Thursday, April 16, 2009
Geoff Downes, once one half of the Buggies, then keyboardist with Yes and Asia, and now a solo artist with a forthcoming album, owns one of the biggest synthesiser collections in the world.
... "What was your first synth ?
Well, I waited 'til the Minimoog came out to get into that, simply because of the convenience. A lot of bands started using that - Yes, ELP, and so on - so I figured I'd better get one.
I was at college at the time and we were "studying synthesiser" on that early EMS thing, the VCS3, which Floyd and Roxy were using. But no-one at the college knew how to get a decent sound out of it.
We were always experimenting with it, waggling the joystick, but all it made was horrible noises. It's difficult to believe that was only 12 years ago, but that was the leading edge of synthesiser technology.
You've now got two Minimoogs, plus numerous other Moogs. I notice that with them and the numerous Prophets. you tend to favour the American sound.
Yes, I've always been an American (or at least an English-speaking) synthesiser man. It's the warmth of the oscillators I like, which even today the Japanese can't seem to produce.
The Prophets and Moogs, in particular, excel at this. Take the Moog Taurus pedals, for example. You still can't get that huge sound out of anything else.
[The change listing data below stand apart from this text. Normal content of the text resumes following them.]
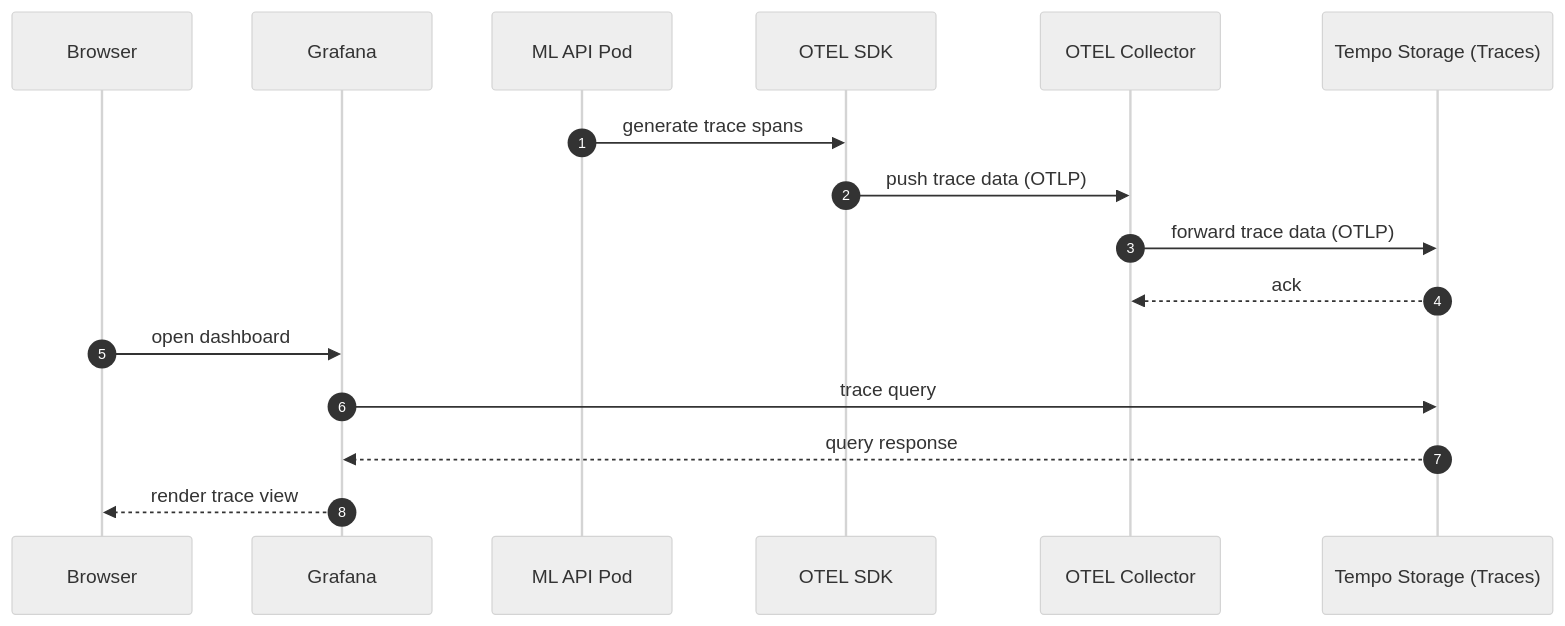
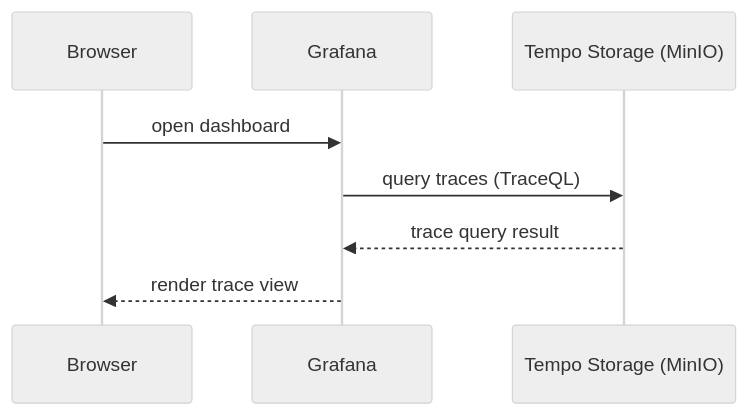
The seventh of 7 diagrams in README.md (refuel-code-135/k8s-ml-inference-platform), drawn with Mermaid (neutral theme) before and after one commit. The commit also changed other lines of this file, not shown here.

````diff
--- a/README.md
+++ b/README.md
@@ -142,24 +163,14 @@
 ```mermaid
 
 sequenceDiagram
-    autonumber
-
-    participant Browser as Browser
-    participant Grafana as Grafana
-    participant MLAPI as ML API Pod
-    participant OTELSDK as OTEL SDK
-    participant Collector as OTEL Collector
-    participant Tempo as Tempo Storage (Traces)
-
-    MLAPI ->> OTELSDK: generate trace spans
-    OTELSDK ->> Collector: push trace data (OTLP)
-
-    Collector ->> Tempo: forward trace data (OTLP)
-    Tempo -->> Collector: ack
+    participant Browser
+    participant Grafana
+    participant Tempo as Tempo Storage (MinIO)
 
     Browser ->> Grafana: open dashboard
-    Grafana ->> Tempo: trace query
-    Tempo -->> Grafana: query response
+    Grafana ->> Tempo: query traces (TraceQL)
+    Tempo -->> Grafana: trace query result
     Grafana -->> Browser: render trace view
 
+
 ```
````
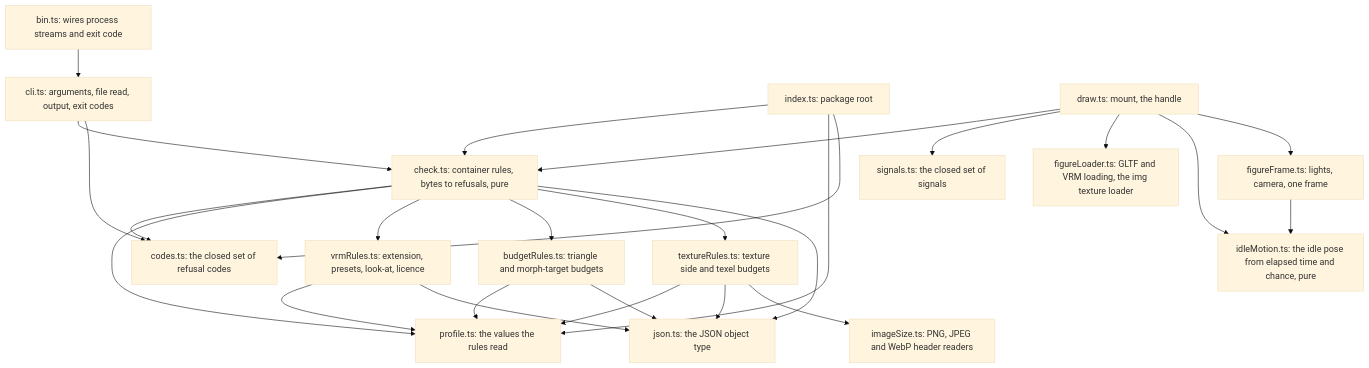
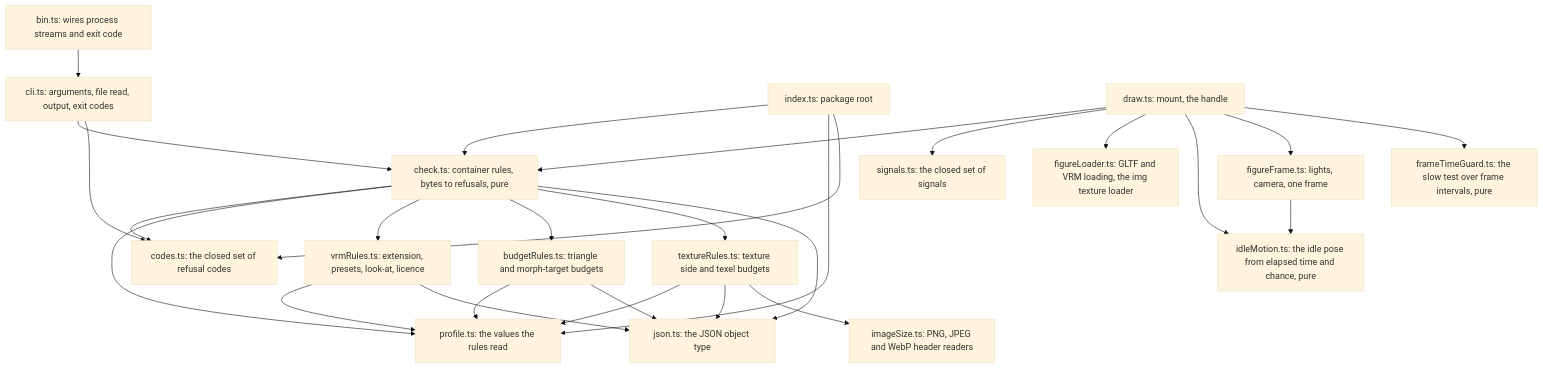
The second of 4 diagrams in docs/ARCHITECTURE.md (overnightworks/figure), drawn with Mermaid (base theme) before and after one commit. The commit also changed other lines of this file and 5 other files, not shown here.

First line of the commit message:
Slow ends a drawn figure, and a context lost while it loads gives lost (#33)

````diff
--- a/docs/ARCHITECTURE.md
+++ b/docs/ARCHITECTURE.md
@@ -25,36 +25,38 @@
 ```mermaid
 flowchart TD
     bin["bin.ts: wires process streams and exit code"] --> cli
     cli["cli.ts: arguments, file read, output, exit codes"] --> check
     cli --> codes
     check["check.ts: container rules, bytes to refusals, pure"] --> codes
     check --> profile
     check --> vrmRules
     check --> budgetRules
     check --> textureRules
     textureRules["textureRules.ts: texture side and texel budgets"] --> profile
     textureRules --> json
     textureRules --> imageSize
     imageSize["imageSize.ts: PNG, JPEG and WebP header readers"]
     vrmRules["vrmRules.ts: extension, presets, look-at, licence"] --> profile
     budgetRules["budgetRules.ts: triangle and morph-target budgets"] --> profile
     vrmRules --> json
     budgetRules --> json
     check --> json
     json["json.ts: the JSON object type"]
     profile["profile.ts: the values the rules read"]
     codes["codes.ts: the closed set of refusal codes"]
     index["index.ts: package root"] --> check
     index --> profile
     index --> codes
     draw["draw.ts: mount, the handle"] --> check
     draw --> signals
     draw --> figureLoader
     draw --> idleMotion
     draw --> figureFrame
+    draw --> frameTimeGuard
     figureLoader["figureLoader.ts: GLTF and VRM loading, the img texture loader"]
     idleMotion["idleMotion.ts: the idle pose from elapsed time and chance, pure"]
     figureFrame["figureFrame.ts: lights, camera, one frame"]
     figureFrame --> idleMotion
     signals["signals.ts: the closed set of signals"]
+    frameTimeGuard["frameTimeGuard.ts: the slow test over frame intervals, pure"]
 ```
````
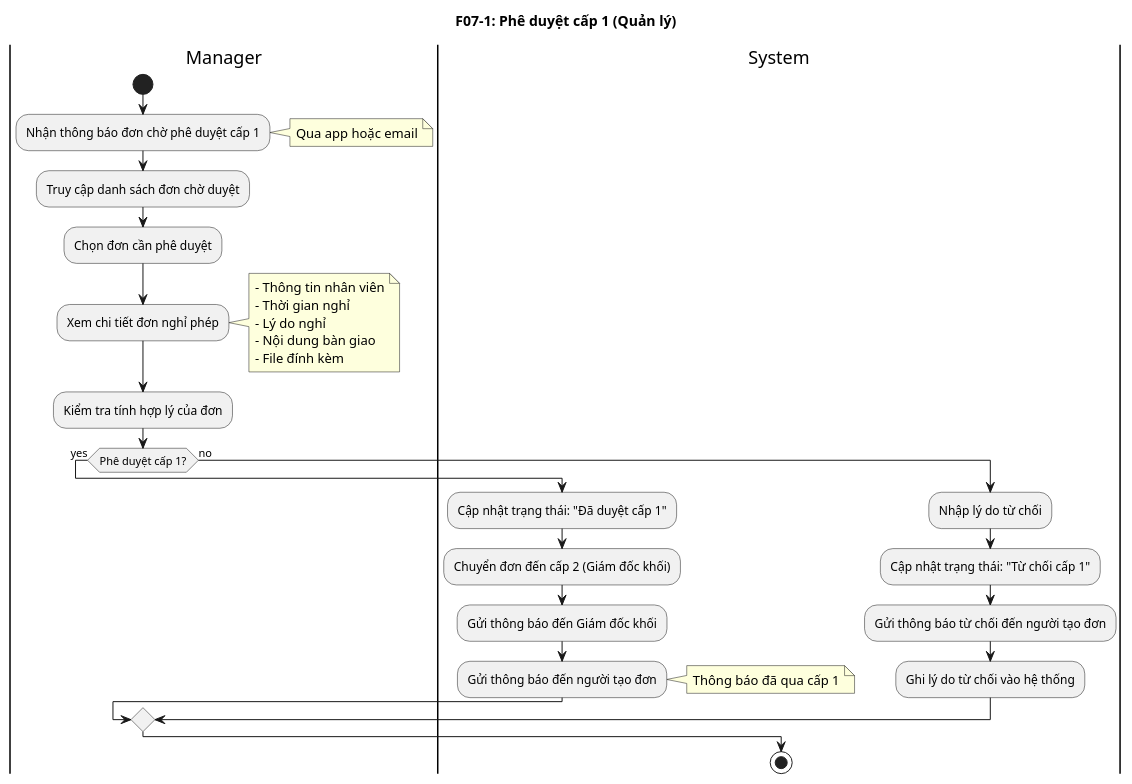
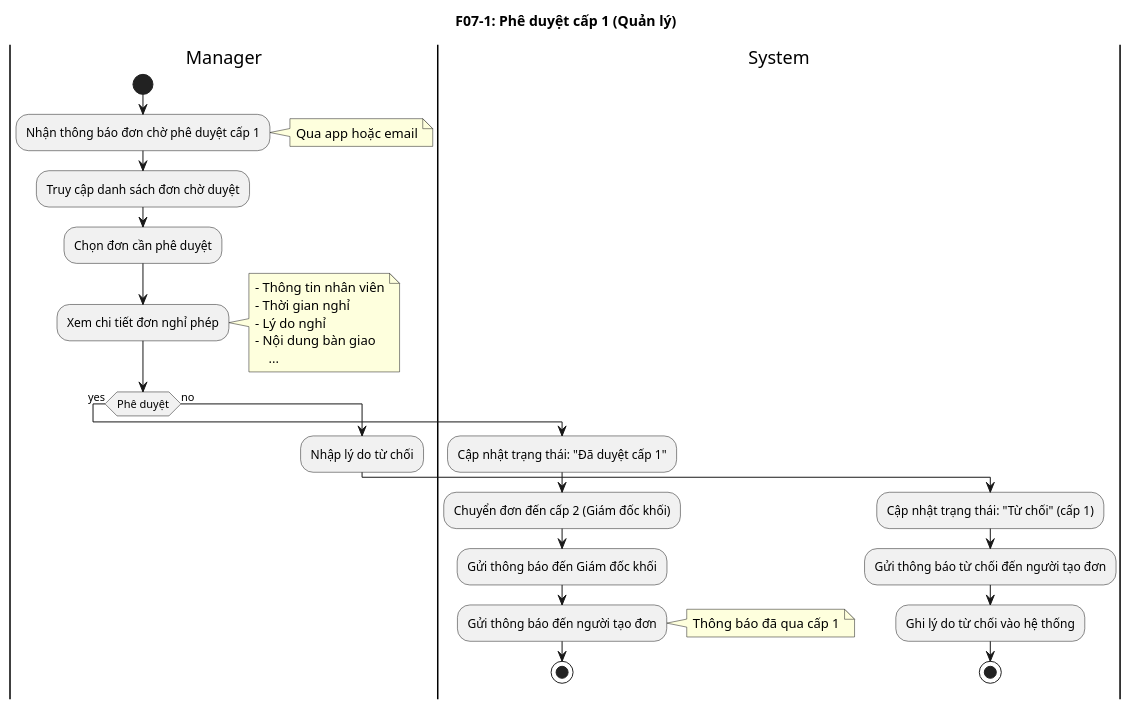
The tenth of 34 diagrams in activity_diagrams.puml (hoangh-e/PowerAppp_AppNghiPhep), drawn with PlantUML before and after one commit. The commit also changed other lines of this file and 25 other files, not shown here.

```diff
--- a/activity_diagrams.puml
+++ b/activity_diagrams.puml
@@ -204,33 +210,34 @@
 @startuml F07_1_Level1_Approval
 title F07-1: Phê duyệt cấp 1 (Quản lý)
 |Manager|
 start
 :Nhận thông báo đơn chờ phê duyệt cấp 1;
 note right: Qua app hoặc email
 :Truy cập danh sách đơn chờ duyệt;
 :Chọn đơn cần phê duyệt;
 :Xem chi tiết đơn nghỉ phép;
 note right
 - Thông tin nhân viên
 - Thời gian nghỉ
 - Lý do nghỉ
 - Nội dung bàn giao
-- File đính kèm
+    ...
 end note
-:Kiểm tra tính hợp lý của đơn;
-if (Phê duyệt cấp 1?) then (yes)
+if (Phê duyệt) then (yes)
   |System|
   :Cập nhật trạng thái: "Đã duyệt cấp 1";
   :Chuyển đơn đến cấp 2 (Giám đốc khối);
   :Gửi thông báo đến Giám đốc khối;
   :Gửi thông báo đến người tạo đơn;
   note right: Thông báo đã qua cấp 1
+ stop
 else (no)
+  |Manager|
   :Nhập lý do từ chối;
   |System|
-  :Cập nhật trạng thái: "Từ chối cấp 1";
+  :Cập nhật trạng thái: "Từ chối" (cấp 1);
   :Gửi thông báo từ chối đến người tạo đơn;
   :Ghi lý do từ chối vào hệ thống;
-endif
 stop
+
 @enduml
```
The next thing I bought was a Polymoog, which, al-though pretty terrible by today's standards, was the first polyphonic machine. That really did open up a whole new set of possibilities, because then you had instant string sounds and all those other pad sounds.
And although the Prophet was probably far closer to being a polyphonic Minimoog, the polyphony was still a major thing.
Of course, when the Prophet 5 came out that was a whole new thing. The sort of changes you could make to a Minimoog patch you could now do polyphonically. .
The Polymoog was really quite rigid in its tonal alterations, but the 5 was a dream machine in terms of flexibility. It was like five Minimoogs plus a programmable memory, which was really revolutionary.
Was there anything between the Polymoog and the Prophet ?
Yes, the Yamaha CS80. That was a glorification of the Polymoog approach. It did have four memories you could set up (if you include the two under that lid with the fiddly little sliders), but it was still mainly presets.
The CS80 has lasted a lot longer than the Polymoog in terms of its sound. It's still being used, despite its limitations .. . Yeah. I bought mine around 1980, to help out with the Yes thing, but I was never that into its sound.
I suppose it's part of my prejudice against Japanese synths.
They just don't have quite the right sound for me. I've still got it though, and I'll be using it somewhere on the new album I'm sure. I'm going to get everything on there somewhere.
From MT 1987